[ABOUT THIS TASK]: State how many lines in the listing below contain the word "notificationsViewModel", with no other words.

──────── PROVIDED DATA ────────

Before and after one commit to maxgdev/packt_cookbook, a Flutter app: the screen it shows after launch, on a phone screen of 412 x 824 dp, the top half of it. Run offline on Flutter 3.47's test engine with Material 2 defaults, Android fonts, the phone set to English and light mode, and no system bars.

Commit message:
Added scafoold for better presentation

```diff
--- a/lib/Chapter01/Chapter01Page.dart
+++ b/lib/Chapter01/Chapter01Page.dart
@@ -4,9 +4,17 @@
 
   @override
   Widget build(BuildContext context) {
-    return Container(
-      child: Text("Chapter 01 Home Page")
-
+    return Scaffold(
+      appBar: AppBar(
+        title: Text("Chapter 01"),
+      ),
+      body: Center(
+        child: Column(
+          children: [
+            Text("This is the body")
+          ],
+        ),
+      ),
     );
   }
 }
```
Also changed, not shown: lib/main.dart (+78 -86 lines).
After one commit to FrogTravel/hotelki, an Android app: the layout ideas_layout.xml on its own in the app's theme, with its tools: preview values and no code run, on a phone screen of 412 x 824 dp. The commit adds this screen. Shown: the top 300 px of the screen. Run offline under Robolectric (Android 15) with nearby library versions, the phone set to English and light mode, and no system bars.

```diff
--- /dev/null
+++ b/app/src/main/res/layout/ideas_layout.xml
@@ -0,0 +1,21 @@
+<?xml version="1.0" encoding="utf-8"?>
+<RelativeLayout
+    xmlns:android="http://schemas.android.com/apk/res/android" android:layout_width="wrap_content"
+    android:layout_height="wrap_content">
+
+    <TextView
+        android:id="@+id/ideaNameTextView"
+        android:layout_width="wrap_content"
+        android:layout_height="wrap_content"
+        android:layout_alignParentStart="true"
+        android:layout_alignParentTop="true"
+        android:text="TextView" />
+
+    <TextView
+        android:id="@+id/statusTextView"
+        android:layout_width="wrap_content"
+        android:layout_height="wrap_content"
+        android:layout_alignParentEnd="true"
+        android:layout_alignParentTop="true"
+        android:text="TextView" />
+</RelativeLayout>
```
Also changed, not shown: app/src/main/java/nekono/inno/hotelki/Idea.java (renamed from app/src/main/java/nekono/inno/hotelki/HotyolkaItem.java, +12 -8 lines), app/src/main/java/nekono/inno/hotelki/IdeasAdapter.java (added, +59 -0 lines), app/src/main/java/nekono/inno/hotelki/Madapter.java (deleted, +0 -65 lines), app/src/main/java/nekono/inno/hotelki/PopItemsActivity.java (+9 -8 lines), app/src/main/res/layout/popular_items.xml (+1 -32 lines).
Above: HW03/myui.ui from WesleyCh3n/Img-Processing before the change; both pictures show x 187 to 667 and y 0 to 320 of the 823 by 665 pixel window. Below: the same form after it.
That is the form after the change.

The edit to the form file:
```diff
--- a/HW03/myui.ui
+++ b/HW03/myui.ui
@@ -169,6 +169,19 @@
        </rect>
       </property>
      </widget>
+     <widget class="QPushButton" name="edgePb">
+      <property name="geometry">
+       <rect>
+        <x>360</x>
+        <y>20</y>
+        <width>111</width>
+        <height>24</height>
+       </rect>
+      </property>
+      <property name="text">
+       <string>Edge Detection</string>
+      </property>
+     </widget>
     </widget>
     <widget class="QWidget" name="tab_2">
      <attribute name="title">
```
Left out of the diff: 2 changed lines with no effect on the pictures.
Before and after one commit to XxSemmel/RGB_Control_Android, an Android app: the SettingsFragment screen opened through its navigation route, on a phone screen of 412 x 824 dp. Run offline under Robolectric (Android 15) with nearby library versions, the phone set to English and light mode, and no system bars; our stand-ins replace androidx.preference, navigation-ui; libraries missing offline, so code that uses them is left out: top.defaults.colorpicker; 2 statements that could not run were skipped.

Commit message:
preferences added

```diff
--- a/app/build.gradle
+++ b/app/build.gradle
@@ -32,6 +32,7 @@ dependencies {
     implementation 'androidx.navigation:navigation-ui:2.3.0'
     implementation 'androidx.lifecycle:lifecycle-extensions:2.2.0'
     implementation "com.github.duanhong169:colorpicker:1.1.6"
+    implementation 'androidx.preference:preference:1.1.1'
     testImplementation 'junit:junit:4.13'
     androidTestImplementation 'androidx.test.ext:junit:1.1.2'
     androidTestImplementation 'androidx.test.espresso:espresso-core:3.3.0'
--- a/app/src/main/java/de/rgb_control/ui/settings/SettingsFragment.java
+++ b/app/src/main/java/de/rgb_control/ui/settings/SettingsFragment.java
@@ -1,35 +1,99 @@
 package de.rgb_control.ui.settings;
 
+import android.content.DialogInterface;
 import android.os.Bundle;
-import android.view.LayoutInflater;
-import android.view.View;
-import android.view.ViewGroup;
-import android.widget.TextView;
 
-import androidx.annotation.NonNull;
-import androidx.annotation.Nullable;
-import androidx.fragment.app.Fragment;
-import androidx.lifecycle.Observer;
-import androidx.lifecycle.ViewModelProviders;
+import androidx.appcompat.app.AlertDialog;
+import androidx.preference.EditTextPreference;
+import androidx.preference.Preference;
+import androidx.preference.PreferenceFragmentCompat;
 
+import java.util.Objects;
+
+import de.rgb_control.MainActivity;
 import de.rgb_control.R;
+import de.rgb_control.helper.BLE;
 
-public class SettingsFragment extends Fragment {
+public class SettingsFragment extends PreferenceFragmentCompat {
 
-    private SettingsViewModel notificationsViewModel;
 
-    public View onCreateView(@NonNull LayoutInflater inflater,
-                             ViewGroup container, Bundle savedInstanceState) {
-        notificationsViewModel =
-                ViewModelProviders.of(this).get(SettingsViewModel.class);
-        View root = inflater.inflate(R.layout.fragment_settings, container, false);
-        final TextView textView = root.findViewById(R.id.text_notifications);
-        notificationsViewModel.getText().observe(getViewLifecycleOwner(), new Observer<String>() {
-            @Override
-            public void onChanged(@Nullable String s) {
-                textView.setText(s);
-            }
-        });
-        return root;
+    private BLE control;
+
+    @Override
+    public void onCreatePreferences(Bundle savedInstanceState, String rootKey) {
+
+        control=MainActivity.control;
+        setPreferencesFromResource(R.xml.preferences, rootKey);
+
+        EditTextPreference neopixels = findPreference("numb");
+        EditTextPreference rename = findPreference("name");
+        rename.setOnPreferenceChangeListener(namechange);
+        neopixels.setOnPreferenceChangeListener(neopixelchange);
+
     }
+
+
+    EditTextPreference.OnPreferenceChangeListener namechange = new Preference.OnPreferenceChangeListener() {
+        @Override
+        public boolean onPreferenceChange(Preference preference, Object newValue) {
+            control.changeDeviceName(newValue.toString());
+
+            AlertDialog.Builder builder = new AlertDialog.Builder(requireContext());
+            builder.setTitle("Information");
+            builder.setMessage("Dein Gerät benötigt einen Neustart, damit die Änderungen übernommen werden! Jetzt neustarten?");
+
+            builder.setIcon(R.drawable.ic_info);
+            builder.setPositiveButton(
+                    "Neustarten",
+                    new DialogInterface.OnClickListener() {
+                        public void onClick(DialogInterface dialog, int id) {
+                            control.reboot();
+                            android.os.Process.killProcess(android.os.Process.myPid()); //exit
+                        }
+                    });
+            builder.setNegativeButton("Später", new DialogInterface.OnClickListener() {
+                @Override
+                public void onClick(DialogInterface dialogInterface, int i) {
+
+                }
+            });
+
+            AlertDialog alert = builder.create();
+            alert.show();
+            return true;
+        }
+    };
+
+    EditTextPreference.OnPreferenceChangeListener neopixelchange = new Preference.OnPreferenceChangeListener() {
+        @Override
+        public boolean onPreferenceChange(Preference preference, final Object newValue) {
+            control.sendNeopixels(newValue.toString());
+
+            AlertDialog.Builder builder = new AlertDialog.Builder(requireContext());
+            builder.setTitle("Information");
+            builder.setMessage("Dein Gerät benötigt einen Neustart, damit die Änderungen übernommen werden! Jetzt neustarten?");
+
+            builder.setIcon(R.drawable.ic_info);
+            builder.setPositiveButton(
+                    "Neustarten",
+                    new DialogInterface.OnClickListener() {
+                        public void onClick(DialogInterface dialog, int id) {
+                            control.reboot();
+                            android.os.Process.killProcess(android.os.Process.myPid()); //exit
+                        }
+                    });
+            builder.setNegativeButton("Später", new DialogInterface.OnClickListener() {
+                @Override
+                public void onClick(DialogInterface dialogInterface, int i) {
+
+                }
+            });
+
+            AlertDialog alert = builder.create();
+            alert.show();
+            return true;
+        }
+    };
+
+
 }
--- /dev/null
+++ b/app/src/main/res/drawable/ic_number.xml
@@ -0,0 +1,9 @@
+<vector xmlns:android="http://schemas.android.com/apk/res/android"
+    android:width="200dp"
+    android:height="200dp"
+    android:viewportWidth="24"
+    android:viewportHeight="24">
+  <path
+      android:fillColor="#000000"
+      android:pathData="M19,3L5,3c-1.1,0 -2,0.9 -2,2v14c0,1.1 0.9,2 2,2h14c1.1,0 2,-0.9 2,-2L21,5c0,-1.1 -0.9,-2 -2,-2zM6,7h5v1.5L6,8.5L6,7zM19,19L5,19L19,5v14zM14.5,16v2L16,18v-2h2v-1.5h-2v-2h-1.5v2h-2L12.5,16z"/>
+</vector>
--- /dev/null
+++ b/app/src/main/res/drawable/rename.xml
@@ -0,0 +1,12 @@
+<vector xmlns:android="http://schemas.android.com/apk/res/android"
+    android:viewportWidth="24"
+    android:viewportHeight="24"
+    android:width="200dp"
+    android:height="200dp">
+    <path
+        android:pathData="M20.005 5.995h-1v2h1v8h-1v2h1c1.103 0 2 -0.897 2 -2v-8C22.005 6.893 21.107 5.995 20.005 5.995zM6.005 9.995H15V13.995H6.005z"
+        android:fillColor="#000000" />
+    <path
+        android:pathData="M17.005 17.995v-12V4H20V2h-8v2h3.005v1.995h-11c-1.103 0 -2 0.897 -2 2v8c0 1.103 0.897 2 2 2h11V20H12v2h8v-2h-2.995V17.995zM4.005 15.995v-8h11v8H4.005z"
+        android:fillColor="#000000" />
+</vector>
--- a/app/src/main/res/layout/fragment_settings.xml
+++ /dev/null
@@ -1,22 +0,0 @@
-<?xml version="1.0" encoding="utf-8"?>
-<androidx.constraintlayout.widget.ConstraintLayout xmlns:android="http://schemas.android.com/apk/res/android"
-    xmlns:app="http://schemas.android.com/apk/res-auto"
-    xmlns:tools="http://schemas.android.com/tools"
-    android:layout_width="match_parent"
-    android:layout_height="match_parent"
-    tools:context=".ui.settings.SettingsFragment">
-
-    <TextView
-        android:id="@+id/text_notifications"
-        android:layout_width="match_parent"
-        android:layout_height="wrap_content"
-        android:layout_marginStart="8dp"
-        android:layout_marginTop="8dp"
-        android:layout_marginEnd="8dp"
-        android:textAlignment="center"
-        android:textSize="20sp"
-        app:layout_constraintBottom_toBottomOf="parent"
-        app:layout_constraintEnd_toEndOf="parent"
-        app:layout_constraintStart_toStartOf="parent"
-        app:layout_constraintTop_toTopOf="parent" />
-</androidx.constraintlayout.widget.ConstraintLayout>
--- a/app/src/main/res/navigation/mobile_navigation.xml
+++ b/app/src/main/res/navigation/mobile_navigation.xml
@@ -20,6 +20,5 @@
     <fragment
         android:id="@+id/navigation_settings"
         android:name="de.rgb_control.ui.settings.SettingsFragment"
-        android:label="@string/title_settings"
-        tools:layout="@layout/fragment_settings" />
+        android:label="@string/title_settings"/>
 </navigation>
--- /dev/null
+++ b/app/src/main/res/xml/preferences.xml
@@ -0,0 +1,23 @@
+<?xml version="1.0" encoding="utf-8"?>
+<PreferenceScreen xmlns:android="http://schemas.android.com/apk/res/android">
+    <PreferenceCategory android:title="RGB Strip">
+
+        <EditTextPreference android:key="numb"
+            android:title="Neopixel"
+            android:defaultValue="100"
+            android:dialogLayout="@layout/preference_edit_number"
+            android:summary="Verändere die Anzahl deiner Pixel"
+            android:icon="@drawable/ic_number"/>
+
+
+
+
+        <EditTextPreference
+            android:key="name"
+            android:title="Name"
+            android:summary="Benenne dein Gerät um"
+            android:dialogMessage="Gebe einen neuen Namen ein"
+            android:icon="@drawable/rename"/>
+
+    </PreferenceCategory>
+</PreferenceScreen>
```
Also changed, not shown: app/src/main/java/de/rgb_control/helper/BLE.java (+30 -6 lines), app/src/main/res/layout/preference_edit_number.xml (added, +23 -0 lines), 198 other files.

────────

[FINISHED TASK]: 3